(RECORDS PROVIDED Opens)

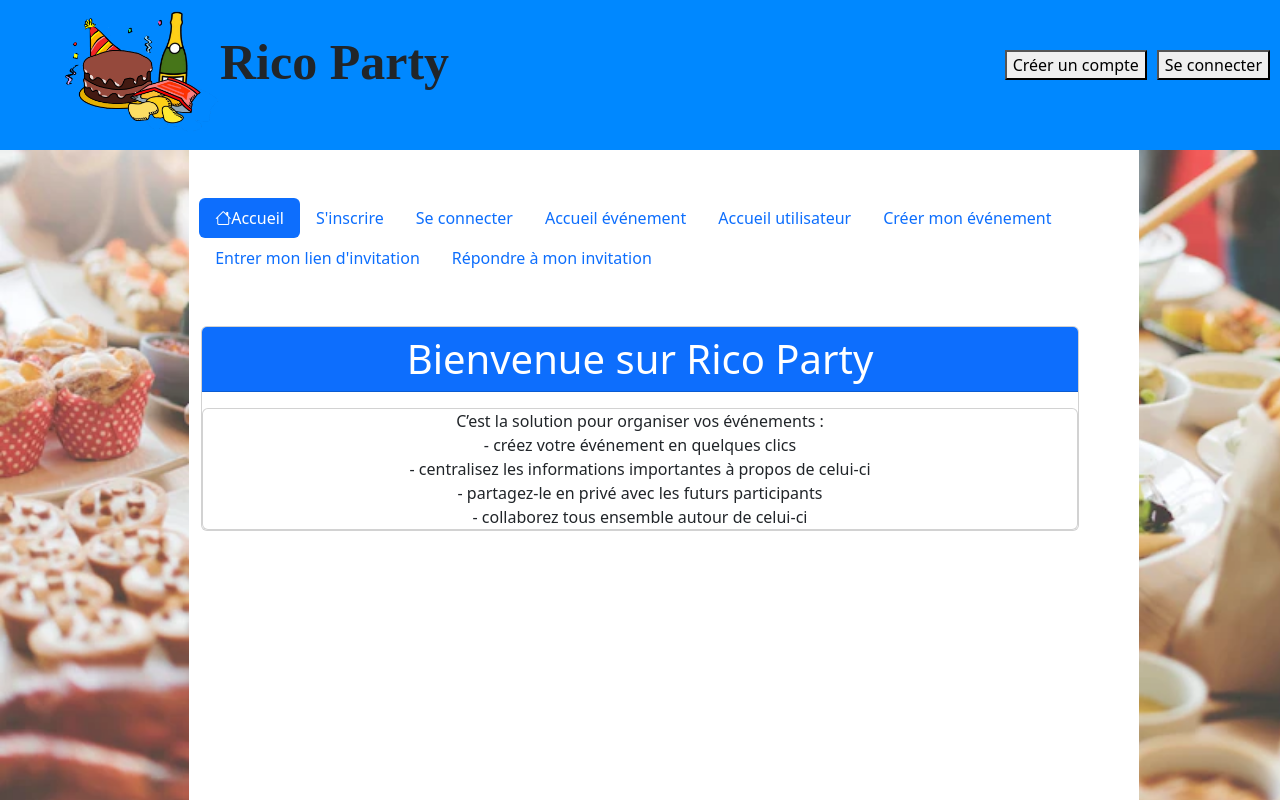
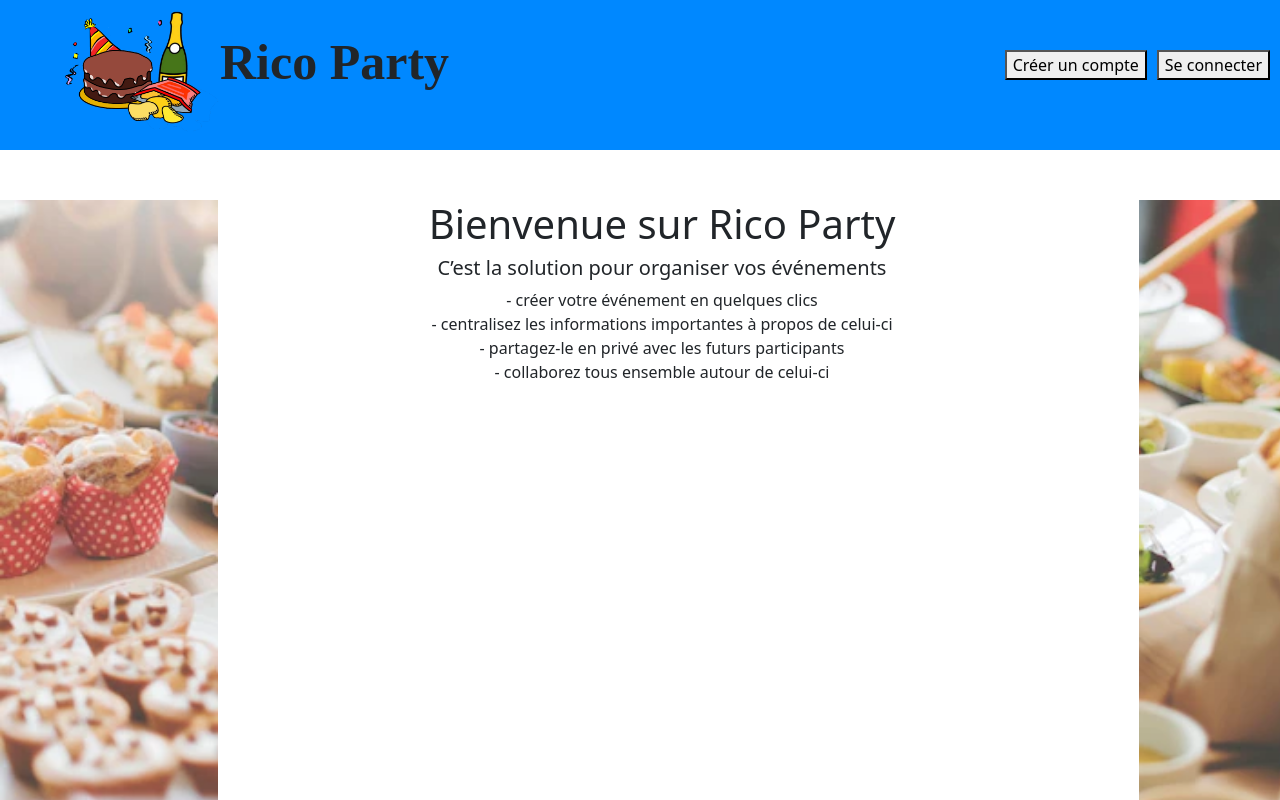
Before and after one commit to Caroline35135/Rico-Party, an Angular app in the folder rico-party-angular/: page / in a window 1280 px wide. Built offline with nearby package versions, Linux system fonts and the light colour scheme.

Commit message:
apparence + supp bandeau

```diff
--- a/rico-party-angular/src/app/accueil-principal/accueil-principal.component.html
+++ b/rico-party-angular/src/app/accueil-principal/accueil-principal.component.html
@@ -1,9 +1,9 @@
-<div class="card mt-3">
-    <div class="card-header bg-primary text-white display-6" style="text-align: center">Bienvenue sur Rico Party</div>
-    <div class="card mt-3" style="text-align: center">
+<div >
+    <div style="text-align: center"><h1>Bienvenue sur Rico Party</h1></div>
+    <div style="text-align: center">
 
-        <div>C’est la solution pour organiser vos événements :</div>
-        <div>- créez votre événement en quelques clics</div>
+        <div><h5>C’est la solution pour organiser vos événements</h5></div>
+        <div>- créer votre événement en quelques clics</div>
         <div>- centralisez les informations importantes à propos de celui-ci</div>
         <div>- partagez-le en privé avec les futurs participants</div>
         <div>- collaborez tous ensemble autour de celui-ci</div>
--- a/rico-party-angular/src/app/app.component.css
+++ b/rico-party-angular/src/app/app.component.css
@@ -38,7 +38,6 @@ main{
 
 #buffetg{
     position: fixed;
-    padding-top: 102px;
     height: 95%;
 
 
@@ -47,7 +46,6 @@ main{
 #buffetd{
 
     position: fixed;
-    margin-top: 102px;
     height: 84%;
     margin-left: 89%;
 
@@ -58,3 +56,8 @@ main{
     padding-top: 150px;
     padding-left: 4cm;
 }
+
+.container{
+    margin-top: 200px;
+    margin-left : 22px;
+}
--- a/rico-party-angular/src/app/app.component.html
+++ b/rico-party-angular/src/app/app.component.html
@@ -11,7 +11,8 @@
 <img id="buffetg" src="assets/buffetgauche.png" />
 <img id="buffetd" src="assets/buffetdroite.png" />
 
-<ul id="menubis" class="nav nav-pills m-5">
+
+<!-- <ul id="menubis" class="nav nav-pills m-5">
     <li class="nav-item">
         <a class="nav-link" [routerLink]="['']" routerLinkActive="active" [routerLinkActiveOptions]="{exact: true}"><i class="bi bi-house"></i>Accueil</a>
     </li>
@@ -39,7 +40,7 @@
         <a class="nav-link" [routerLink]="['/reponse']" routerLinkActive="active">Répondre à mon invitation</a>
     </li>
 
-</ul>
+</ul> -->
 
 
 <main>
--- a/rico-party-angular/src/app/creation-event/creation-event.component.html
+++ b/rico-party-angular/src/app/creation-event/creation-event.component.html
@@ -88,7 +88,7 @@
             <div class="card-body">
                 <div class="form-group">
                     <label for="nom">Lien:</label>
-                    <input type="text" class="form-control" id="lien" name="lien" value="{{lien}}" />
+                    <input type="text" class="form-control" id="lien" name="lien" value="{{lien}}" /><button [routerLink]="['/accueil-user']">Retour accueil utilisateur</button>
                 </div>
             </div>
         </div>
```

(RECORDS PROVIDED Closes)
(RECORDS PROVIDED Opens)

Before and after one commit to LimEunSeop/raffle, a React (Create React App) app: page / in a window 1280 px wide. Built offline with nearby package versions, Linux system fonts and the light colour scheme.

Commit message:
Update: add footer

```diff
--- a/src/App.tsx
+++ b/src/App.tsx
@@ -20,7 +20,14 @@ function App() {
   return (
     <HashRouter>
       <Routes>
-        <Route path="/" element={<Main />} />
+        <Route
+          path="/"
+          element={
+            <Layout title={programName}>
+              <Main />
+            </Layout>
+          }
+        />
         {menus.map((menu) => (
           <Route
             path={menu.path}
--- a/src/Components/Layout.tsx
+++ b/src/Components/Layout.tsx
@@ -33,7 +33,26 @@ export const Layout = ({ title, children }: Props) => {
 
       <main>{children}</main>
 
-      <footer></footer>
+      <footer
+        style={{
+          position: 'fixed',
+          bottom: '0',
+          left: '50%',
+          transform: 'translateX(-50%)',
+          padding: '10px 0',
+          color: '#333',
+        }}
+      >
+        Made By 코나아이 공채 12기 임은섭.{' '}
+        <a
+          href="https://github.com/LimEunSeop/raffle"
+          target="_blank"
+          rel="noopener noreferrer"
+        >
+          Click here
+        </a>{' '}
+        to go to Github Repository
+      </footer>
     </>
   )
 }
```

(RECORDS PROVIDED Closes)
(RECORDS PROVIDED Opens)

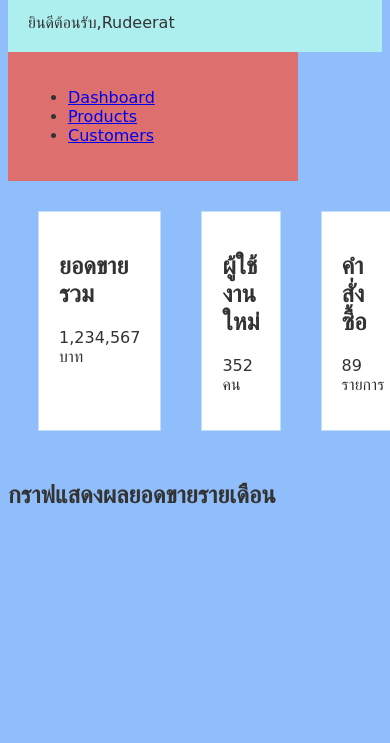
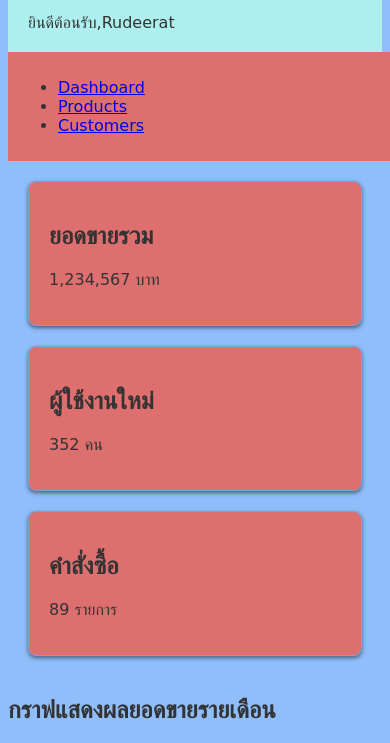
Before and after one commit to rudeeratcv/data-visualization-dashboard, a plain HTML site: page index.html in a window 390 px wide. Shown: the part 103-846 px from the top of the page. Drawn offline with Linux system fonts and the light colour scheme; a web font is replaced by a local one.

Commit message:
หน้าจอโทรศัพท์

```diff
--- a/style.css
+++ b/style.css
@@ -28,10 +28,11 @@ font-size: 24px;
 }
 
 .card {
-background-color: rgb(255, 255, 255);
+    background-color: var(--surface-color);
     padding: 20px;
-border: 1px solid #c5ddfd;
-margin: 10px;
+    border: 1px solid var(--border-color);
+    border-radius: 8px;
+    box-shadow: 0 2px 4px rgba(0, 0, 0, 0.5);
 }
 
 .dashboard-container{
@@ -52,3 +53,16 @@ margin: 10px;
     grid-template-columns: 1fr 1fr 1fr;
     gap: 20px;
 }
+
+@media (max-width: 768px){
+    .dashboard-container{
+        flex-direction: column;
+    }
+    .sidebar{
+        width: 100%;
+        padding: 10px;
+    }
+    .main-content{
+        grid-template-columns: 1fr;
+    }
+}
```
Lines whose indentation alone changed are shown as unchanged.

(RECORDS PROVIDED Closes)

## PROBLEM TO SOLVE
Show all lines from the data that contain "align".

## TASK OUTPUT
-    <div class="card-header bg-primary text-white display-6" style="text-align: center">Bienvenue sur Rico Party</div>
-    <div class="card mt-3" style="text-align: center">
+    <div style="text-align: center"><h1>Bienvenue sur Rico Party</h1></div>
+    <div style="text-align: center">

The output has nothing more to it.